(Beginning of Extracted data)

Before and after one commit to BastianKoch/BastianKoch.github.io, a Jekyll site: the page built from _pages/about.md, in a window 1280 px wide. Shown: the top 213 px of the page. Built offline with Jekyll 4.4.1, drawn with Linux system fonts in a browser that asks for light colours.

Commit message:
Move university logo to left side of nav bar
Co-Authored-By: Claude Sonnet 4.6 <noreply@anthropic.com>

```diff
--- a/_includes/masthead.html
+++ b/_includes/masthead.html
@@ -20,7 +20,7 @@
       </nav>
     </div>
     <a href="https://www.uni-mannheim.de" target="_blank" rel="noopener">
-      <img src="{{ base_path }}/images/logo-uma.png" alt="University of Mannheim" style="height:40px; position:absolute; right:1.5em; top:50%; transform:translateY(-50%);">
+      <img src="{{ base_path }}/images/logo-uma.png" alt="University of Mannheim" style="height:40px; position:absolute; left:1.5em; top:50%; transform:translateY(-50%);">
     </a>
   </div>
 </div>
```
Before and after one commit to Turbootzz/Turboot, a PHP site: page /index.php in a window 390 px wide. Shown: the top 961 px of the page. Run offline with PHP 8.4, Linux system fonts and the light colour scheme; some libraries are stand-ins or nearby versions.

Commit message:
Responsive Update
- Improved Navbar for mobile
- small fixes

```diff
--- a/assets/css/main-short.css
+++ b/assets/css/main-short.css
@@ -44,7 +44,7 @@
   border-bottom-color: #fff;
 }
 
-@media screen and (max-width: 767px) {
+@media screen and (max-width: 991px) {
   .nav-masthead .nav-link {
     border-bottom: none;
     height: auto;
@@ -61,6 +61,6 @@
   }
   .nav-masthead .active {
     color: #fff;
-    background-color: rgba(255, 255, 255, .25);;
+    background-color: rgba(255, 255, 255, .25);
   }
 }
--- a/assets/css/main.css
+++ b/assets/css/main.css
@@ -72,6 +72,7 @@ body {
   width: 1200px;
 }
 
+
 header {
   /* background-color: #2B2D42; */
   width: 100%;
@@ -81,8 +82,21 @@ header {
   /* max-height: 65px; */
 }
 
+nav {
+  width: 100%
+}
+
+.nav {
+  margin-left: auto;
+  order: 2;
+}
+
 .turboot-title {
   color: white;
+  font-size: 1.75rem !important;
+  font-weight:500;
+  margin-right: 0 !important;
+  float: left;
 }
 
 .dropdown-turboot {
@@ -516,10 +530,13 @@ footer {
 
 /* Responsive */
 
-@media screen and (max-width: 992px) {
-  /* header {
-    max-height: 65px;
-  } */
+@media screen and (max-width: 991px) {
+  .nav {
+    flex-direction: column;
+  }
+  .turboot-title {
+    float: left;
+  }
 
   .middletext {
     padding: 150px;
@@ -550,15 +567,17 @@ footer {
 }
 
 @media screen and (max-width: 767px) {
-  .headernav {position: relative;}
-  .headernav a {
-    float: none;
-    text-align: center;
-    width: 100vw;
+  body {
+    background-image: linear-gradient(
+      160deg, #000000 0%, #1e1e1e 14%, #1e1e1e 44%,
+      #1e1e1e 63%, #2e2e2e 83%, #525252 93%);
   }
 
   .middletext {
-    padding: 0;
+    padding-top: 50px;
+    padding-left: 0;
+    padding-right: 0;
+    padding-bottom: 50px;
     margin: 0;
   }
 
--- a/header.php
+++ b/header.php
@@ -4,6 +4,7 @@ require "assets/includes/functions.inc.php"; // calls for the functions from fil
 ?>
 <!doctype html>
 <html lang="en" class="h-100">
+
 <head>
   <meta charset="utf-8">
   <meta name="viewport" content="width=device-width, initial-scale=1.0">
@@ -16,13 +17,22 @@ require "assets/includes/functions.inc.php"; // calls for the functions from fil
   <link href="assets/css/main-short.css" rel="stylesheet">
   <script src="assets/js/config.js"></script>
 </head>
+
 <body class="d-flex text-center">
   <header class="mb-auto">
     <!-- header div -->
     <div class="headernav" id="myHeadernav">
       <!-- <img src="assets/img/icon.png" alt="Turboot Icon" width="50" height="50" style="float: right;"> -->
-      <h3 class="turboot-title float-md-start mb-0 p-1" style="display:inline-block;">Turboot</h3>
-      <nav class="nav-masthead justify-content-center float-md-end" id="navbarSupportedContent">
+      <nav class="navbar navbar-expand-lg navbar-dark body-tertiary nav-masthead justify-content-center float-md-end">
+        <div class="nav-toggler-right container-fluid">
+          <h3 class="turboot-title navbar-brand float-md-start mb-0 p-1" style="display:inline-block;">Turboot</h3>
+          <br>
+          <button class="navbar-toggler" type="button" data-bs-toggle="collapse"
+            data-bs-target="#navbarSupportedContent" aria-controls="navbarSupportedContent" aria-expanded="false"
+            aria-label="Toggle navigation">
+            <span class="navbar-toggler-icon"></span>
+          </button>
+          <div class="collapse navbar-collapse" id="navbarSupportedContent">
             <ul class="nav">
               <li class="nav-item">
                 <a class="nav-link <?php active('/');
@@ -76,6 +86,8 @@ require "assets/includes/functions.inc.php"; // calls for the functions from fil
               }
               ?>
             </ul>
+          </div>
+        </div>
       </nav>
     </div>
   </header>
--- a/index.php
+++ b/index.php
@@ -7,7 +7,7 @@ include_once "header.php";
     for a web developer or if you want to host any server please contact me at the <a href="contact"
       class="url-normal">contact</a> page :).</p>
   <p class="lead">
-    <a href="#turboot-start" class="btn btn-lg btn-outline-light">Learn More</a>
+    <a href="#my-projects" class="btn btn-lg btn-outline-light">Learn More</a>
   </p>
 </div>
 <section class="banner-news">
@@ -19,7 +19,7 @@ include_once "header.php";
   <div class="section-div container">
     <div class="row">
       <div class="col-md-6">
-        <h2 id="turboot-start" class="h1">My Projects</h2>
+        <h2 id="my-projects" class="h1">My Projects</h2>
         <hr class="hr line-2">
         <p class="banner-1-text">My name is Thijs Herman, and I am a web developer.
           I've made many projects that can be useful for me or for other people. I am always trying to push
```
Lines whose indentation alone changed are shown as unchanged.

(End of Extracted data)

(Exercise):
Within the entries above, report how many lines include "color", and keep the answer to the number.

(Response for this exercise):
6